After meetings with the Trump administration last month, leaders of historically black colleges and universities expressed cautious optimism that the increased funding they requested might actually make it into the White House budget. It did not.
Instead, Trump’s first presidential budget released Thursday calls for “maintaining” $492 million in appropriations for HBCUs and minority-serving institutions. Combined discretionary spending for those schools, however, is actually $577 million right now. The White House directed questions about the discrepancy to the Education Department, which did not respond to requests for comment.
There is no mention in the budget of any federal investment in scholarships, technology or campus infrastructure for historically black colleges that leaders requested.
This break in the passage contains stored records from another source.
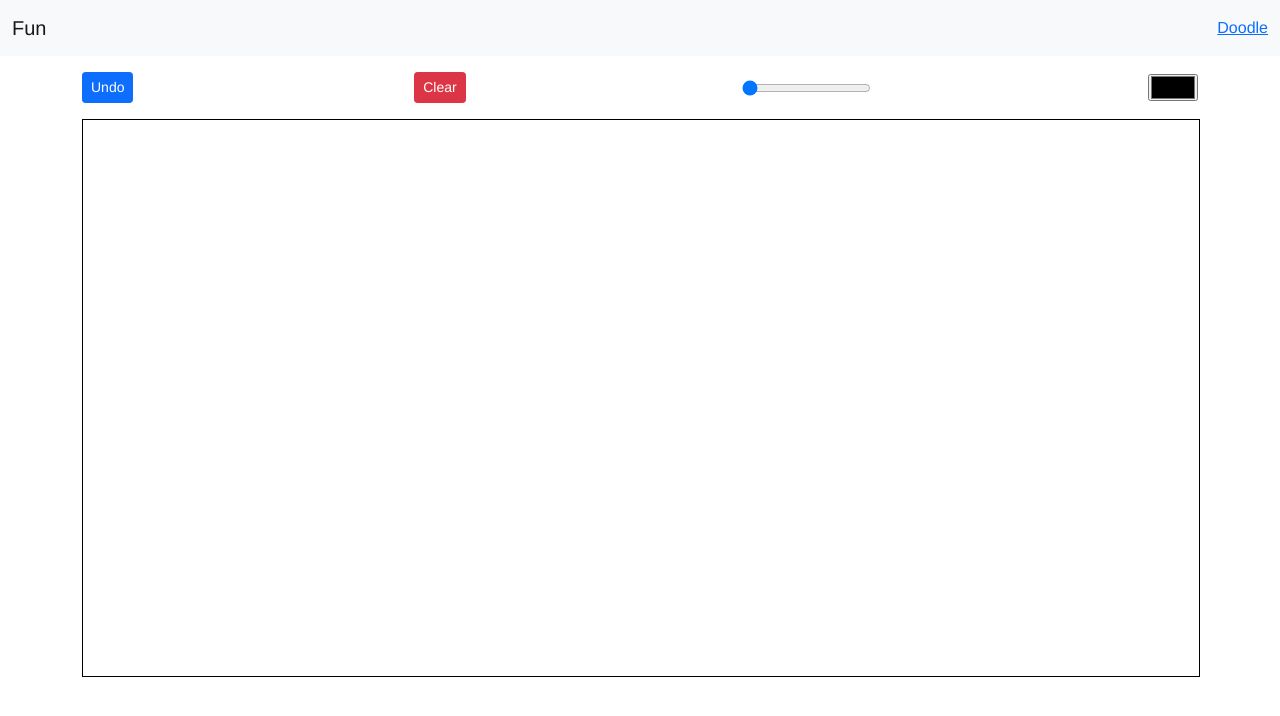
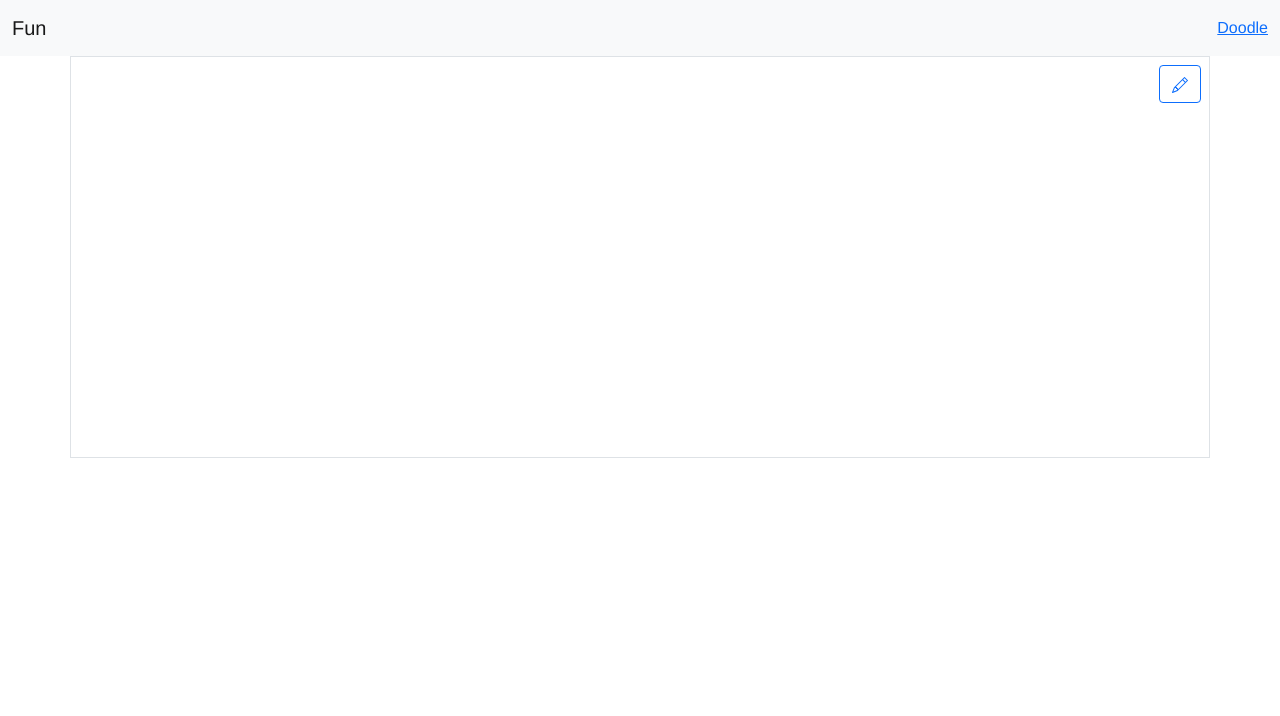
Before and after one commit to davidmyersdev/funnest.app, a Vue app: page / in a window 1280 px wide. Shown: the top 716 px of the page. Built offline with nearby package versions, Linux system fonts and the light colour scheme.

Commit message:
Improve canvas interface

```diff
--- a/src/components/Canvas.vue
+++ b/src/components/Canvas.vue
@@ -1,12 +1,61 @@
 <template>
-  <div>
-    <div class="d-flex align-items-center justify-content-between my-3">
-      <button @click="undo" class="btn btn-sm btn-primary">Undo</button>
-      <button @click="reset" class="btn btn-sm btn-danger ms-1">Clear</button>
-      <input v-model="size" type="range" min="1" max="10">
-      <input v-model="color" type="color">
+  <div class="position-relative border">
+    <div v-if="showSettings" @click="toggleSettings" class="position-absolute top-0 bottom-0 start-0 end-0"></div>
+    <div class="position-absolute top-0 end-0 m-2 d-flex flex-column">
+      <div @click="toggleSettings" class="d-flex justify-content-end">
+        <button type="button" class="btn btn-outline-primary mb-1">
+          <svg v-if="writing" xmlns="http://www.w3.org/2000/svg" width="16" height="16" fill="currentColor" class="bi bi-pencil" viewBox="0 0 16 16">
+            <path d="M12.146.146a.5.5 0 0 1 .708 0l3 3a.5.5 0 0 1 0 .708l-10 10a.5.5 0 0 1-.168.11l-5 2a.5.5 0 0 1-.65-.65l2-5a.5.5 0 0 1 .11-.168l10-10zM11.207 2.5L13.5 4.793 14.793 3.5 12.5 1.207 11.207 2.5zm1.586 3L10.5 3.207 4 9.707V10h.5a.5.5 0 0 1 .5.5v.5h.5a.5.5 0 0 1 .5.5v.5h.293l6.5-6.5zm-9.761 5.175l-.106.106-1.528 3.821 3.821-1.528.106-.106A.5.5 0 0 1 5 12.5V12h-.5a.5.5 0 0 1-.5-.5V11h-.5a.5.5 0 0 1-.468-.325z"/>
+          </svg>
+          <svg v-if="erasing" xmlns="http://www.w3.org/2000/svg" width="16" height="16" fill="currentColor" class="bi bi-eraser" viewBox="0 0 16 16">
+            <path d="M8.086 2.207a2 2 0 0 1 2.828 0l3.879 3.879a2 2 0 0 1 0 2.828l-5.5 5.5A2 2 0 0 1 7.879 15H5.12a2 2 0 0 1-1.414-.586l-2.5-2.5a2 2 0 0 1 0-2.828l6.879-6.879zm2.121.707a1 1 0 0 0-1.414 0L4.16 7.547l5.293 5.293 4.633-4.633a1 1 0 0 0 0-1.414l-3.879-3.879zM8.746 13.547L3.453 8.254 1.914 9.793a1 1 0 0 0 0 1.414l2.5 2.5a1 1 0 0 0 .707.293H7.88a1 1 0 0 0 .707-.293l.16-.16z"/>
+          </svg>
+        </button>
+      </div>
+      <div v-if="showSettings" class="card">
+        <div class="card-body p-2 d-flex flex-column">
+          <button @click="undo" class="btn btn-sm btn-primary d-flex align-items-center">
+            <svg xmlns="http://www.w3.org/2000/svg" width="16" height="16" fill="currentColor" class="bi bi-arrow-counterclockwise" viewBox="0 0 16 16">
+              <path fill-rule="evenodd" d="M8 3a5 5 0 1 1-4.546 2.914.5.5 0 0 0-.908-.417A6 6 0 1 0 8 2v1z"/>
+              <path d="M8 4.466V.534a.25.25 0 0 0-.41-.192L5.23 2.308a.25.25 0 0 0 0 .384l2.36 1.966A.25.25 0 0 0 8 4.466z"/>
+            </svg>
+            <span class="ms-2">Undo</span>
+          </button>
+          <button @click="reset" class="btn btn-sm btn-danger d-flex align-items-center mt-1">
+            <svg xmlns="http://www.w3.org/2000/svg" width="16" height="16" fill="currentColor" class="bi bi-trash" viewBox="0 0 16 16">
+              <path d="M5.5 5.5A.5.5 0 0 1 6 6v6a.5.5 0 0 1-1 0V6a.5.5 0 0 1 .5-.5zm2.5 0a.5.5 0 0 1 .5.5v6a.5.5 0 0 1-1 0V6a.5.5 0 0 1 .5-.5zm3 .5a.5.5 0 0 0-1 0v6a.5.5 0 0 0 1 0V6z"/>
+              <path fill-rule="evenodd" d="M14.5 3a1 1 0 0 1-1 1H13v9a2 2 0 0 1-2 2H5a2 2 0 0 1-2-2V4h-.5a1 1 0 0 1-1-1V2a1 1 0 0 1 1-1H6a1 1 0 0 1 1-1h2a1 1 0 0 1 1 1h3.5a1 1 0 0 1 1 1v1zM4.118 4L4 4.059V13a1 1 0 0 0 1 1h6a1 1 0 0 0 1-1V4.059L11.882 4H4.118zM2.5 3V2h11v1h-11z"/>
+            </svg>
+            <span class="ms-2">Clear</span>
+          </button>
+          <button v-if="erasing" :class="{ active: writing }" @click="write" class="btn btn-sm btn-primary d-flex align-items-center mt-1">
+            <svg xmlns="http://www.w3.org/2000/svg" width="16" height="16" fill="currentColor" class="bi bi-pencil" viewBox="0 0 16 16">
+              <path d="M12.146.146a.5.5 0 0 1 .708 0l3 3a.5.5 0 0 1 0 .708l-10 10a.5.5 0 0 1-.168.11l-5 2a.5.5 0 0 1-.65-.65l2-5a.5.5 0 0 1 .11-.168l10-10zM11.207 2.5L13.5 4.793 14.793 3.5 12.5 1.207 11.207 2.5zm1.586 3L10.5 3.207 4 9.707V10h.5a.5.5 0 0 1 .5.5v.5h.5a.5.5 0 0 1 .5.5v.5h.293l6.5-6.5zm-9.761 5.175l-.106.106-1.528 3.821 3.821-1.528.106-.106A.5.5 0 0 1 5 12.5V12h-.5a.5.5 0 0 1-.5-.5V11h-.5a.5.5 0 0 1-.468-.325z"/>
+            </svg>
+            <span class="ms-2">Draw</span>
+          </button>
+          <button v-if="writing" @click="erase" :class="{ active: erasing }" class="btn btn-sm btn-danger d-flex align-items-center mt-1">
+            <svg xmlns="http://www.w3.org/2000/svg" width="16" height="16" fill="currentColor" class="bi bi-eraser" viewBox="0 0 16 16">
+              <path d="M8.086 2.207a2 2 0 0 1 2.828 0l3.879 3.879a2 2 0 0 1 0 2.828l-5.5 5.5A2 2 0 0 1 7.879 15H5.12a2 2 0 0 1-1.414-.586l-2.5-2.5a2 2 0 0 1 0-2.828l6.879-6.879zm2.121.707a1 1 0 0 0-1.414 0L4.16 7.547l5.293 5.293 4.633-4.633a1 1 0 0 0 0-1.414l-3.879-3.879zM8.746 13.547L3.453 8.254 1.914 9.793a1 1 0 0 0 0 1.414l2.5 2.5a1 1 0 0 0 .707.293H7.88a1 1 0 0 0 .707-.293l.16-.16z"/>
+            </svg>
+            <span class="ms-2">Erase</span>
+          </button>
+          <div class="d-flex align-items-center my-3">
+            <div class="dot dot-min"></div>
+            <input v-model="size" type="range" min="5" max="20" class="mx-2">
+            <div class="dot dot-max"></div>
+          </div>
+          <label class="btn btn-sm d-flex align-items-center">
+            <input v-model="color" type="color" class="invisible position-absolute">
+            <svg :style="{ color: color }" xmlns="http://www.w3.org/2000/svg" width="16" height="16" fill="currentColor" class="bi bi-circle-fill" viewBox="0 0 16 16">
+              <circle cx="8" cy="8" r="8"/>
+            </svg>
+            <span class="ms-2">Color</span>
+          </label>
+        </div>
+      </div>
     </div>
-    <canvas ref="canvas" :width="width" :height="height"></canvas>
+    <canvas ref="canvas" :width="width" :height="height" class="d-block"></canvas>
   </div>
 </template>
 
@@ -18,9 +67,11 @@ export default {
       color: '#000000',
       context: null,
       lines: [],
-      size: 1,
+      size: 5,
       width: 500,
-      height: 500,
+      height: 400,
+      operation: 'source-over',
+      showSettings: false,
     }
   },
   computed: {
@@ -29,6 +80,12 @@ export default {
     },
     lastPoint() {
       return this.lastLine.points[this.lastLine.points.length - 1]
+    },
+    writing() {
+      return this.operation === 'source-over'
+    },
+    erasing() {
+      return this.operation === 'destination-out'
     },
   },
   methods: {
@@ -51,8 +108,9 @@ export default {
       const [start, ...remaining] = line.points
 
       this.drawStart(start, {
+        color: line.color,
+        operation: line.operation,
         size: line.size,
-        color: line.color,
       })
 
       remaining.forEach(this.drawSeg)
@@ -68,6 +126,7 @@ export default {
     addLine(point) {
       this.lines.push({
         color: this.color,
+        operation: this.operation,
         size: this.size,
         points: [point],
       })
@@ -75,6 +134,7 @@ export default {
       this.drawStart(point, {
         size: this.size,
         color: this.color,
+        operation: this.operation,
       })
     },
     addSeg(point) {
@@ -87,12 +147,13 @@ export default {
       this.context.lineTo(point.x, point.y)
       this.context.stroke()
     },
-    drawStart(point, { size, color }) {
+    drawStart(point, { size, color, operation }) {
       // draw starting point
       this.context.lineWidth = size
       this.context.strokeStyle = color
       this.context.fillStyle = color
       this.context.lineCap = 'round'
+      this.context.globalCompositeOperation = operation
       this.context.moveTo(point.x, point.y)
       this.context.beginPath()
       this.context.arc(point.x, point.y, (size / 2), 0, (2 * Math.PI))
@@ -101,10 +162,20 @@ export default {
       this.context.beginPath()
       this.context.stroke()
     },
+    erase() {
+      this.operation = 'destination-out'
+    },
+    write() {
+      this.operation = 'source-over'
+    },
+    toggleSettings() {
+      this.showSettings = !this.showSettings
+    },
   },
   mounted() {
     this.context = this.$refs.canvas.getContext('2d')
     this.context.lineCap = 'round'
+    this.context.globalCompositeOperation = 'source-over'
     this.context.translate(0.5, 0.5)
 
     // match container dimensions
@@ -164,3 +235,17 @@ export default {
   }
 }
 </script>
+
+<style scoped>
+.dot {
+  background-color: #000;
+  border-radius: 100%;
+  width: 5px;
+  height: 5px;
+}
+
+.dot-max {
+  width: 20px;
+  height: 20px;
+}
+</style>
--- a/src/views/Doodle.vue
+++ b/src/views/Doodle.vue
@@ -147,7 +147,5 @@ export default {
 </script>
 
 <style>
-canvas {
-  border: 1px solid #000;
-}
+
 </style>
--- a/src/views/Home.vue
+++ b/src/views/Home.vue
@@ -1,5 +1,5 @@
 <template>
-  <div class="container">
+  <div class="container p-0">
     <Canvas />
   </div>
 </template>
```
And instead of expanding Pell grants for low-income students to cover summer courses as they had asked, the budget raids nearly $4 billion from the program’s reserves.
“Less than three weeks ago, this administration claimed it is a priority to advocate for HBCUs but, after viewing this budget proposal, those calls ring hollow,” Rep. Alama Adams (D-N.C.), a graduate of the largest HBCU, North Carolina A&T State University, said in a statement.
There was plenty of skepticism when the Trump administration made overtures toward black school leaders, including from students who questioned whether their college presidents were only being used for photo ops. It didn’t help when Education Secretary Betsy DeVos called historically black institutions “real pioneers when it comes to school choice,” a statement that HBCU advocates said ignored that the schools were a response to racist Jim Crow laws that enforced segregation.